The Narrative of John Smith - Jon Lellenberg,  Arthur Conan Doyle This edition is all that remains of Sir Arthur Conan Doyle's first attempt at writing a novel; the complete manuscript being lost in the post, en route to the publishers. Having no other copy (these were the days before backup hard drives and printers of course), he resolved to re-write the novel from scratch. Which he in part did, completing the first five chapters before abandoning the project on the sixth.
In this novel, Doyle strongly adheres to the axiom “write what you know”. In what seems more akin to a biographical piece, he gives us his thoughts (albeit via the fictional character John Smith) on a wide range of subjects - be it medical, art, literature, religion or war.
The medical bits seemed a bit too bogged down in detail for my liking (but that is no doubt down to my ignorance on the subject and nothing less), but the rest was easy to follow. The conversations held between the main character, John Smith and the old campaigner who lived upstairs, proved to be a highlight for me.
Instead of completing a novel that he knew wasn’t working, Doyle instead chose to let the parts he liked slowly filter into his subsequent stories (something that Douglas Adams would come to do with his own unpublished material, nigh on a century later), with the novel ‘The Stark Munro Letters’ and the short stories that made up ‘Round The Red Lamp’ benefiting most.

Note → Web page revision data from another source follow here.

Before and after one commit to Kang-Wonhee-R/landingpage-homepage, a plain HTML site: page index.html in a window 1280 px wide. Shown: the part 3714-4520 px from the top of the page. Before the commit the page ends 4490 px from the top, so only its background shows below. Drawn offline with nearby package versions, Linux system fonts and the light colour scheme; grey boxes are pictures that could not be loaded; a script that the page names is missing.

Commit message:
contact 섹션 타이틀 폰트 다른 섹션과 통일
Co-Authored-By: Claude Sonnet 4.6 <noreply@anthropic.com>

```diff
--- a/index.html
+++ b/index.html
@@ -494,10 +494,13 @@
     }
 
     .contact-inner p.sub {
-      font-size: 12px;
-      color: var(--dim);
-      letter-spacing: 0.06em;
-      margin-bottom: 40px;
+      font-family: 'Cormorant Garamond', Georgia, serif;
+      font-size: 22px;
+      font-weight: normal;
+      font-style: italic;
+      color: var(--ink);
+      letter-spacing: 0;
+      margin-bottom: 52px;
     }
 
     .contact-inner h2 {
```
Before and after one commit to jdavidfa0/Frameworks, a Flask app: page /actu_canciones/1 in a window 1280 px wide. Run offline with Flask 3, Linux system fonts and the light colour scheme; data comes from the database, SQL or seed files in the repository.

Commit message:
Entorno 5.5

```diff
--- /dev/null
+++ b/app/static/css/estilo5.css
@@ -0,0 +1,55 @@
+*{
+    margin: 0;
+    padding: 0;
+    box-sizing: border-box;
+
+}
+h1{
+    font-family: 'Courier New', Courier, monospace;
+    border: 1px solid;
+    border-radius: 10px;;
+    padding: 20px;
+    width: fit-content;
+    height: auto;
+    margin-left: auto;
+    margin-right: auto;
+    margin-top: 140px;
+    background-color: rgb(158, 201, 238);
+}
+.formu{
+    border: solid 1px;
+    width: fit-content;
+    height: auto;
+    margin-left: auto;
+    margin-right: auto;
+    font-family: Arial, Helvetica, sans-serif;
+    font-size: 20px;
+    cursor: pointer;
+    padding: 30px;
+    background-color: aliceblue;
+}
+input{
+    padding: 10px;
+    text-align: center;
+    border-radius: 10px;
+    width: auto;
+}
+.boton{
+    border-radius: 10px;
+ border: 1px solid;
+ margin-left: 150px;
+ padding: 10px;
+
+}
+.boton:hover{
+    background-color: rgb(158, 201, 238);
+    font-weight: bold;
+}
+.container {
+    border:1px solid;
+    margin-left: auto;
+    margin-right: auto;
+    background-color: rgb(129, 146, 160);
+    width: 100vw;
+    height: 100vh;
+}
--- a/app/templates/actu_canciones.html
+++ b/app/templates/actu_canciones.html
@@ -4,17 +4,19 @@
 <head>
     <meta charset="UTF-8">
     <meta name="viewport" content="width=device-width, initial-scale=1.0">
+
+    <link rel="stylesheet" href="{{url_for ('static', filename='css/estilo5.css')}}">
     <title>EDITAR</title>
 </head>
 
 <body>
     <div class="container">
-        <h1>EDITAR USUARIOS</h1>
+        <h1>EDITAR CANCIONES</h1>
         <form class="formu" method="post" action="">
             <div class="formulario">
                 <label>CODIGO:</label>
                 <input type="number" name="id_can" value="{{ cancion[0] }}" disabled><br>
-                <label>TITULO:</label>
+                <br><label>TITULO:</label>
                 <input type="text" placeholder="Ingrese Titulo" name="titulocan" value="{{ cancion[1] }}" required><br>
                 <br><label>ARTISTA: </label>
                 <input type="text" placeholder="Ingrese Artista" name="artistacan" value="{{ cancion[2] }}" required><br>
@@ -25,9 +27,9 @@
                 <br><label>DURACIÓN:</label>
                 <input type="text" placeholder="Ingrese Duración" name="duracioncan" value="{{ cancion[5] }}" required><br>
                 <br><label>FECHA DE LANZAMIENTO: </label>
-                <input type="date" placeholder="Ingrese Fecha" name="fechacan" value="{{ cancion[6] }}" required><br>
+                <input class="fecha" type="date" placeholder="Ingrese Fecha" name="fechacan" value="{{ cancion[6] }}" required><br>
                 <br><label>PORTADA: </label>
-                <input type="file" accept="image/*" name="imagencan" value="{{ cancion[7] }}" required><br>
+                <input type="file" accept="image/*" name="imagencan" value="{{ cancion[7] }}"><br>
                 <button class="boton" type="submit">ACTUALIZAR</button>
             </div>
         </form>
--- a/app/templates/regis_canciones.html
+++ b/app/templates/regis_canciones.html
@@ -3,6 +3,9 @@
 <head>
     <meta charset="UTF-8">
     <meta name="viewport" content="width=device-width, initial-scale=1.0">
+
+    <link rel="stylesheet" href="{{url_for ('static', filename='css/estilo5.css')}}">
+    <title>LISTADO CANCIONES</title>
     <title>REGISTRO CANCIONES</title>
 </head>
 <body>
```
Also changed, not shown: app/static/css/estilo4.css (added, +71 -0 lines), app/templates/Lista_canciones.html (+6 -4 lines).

Unfortunately the most damning verdict I can give on this novel is that it cut off suddenly mid-point and I did not mind in the least. If that had occurred with any of Conan Doyle's other novels, it would surely have affected me a lot more.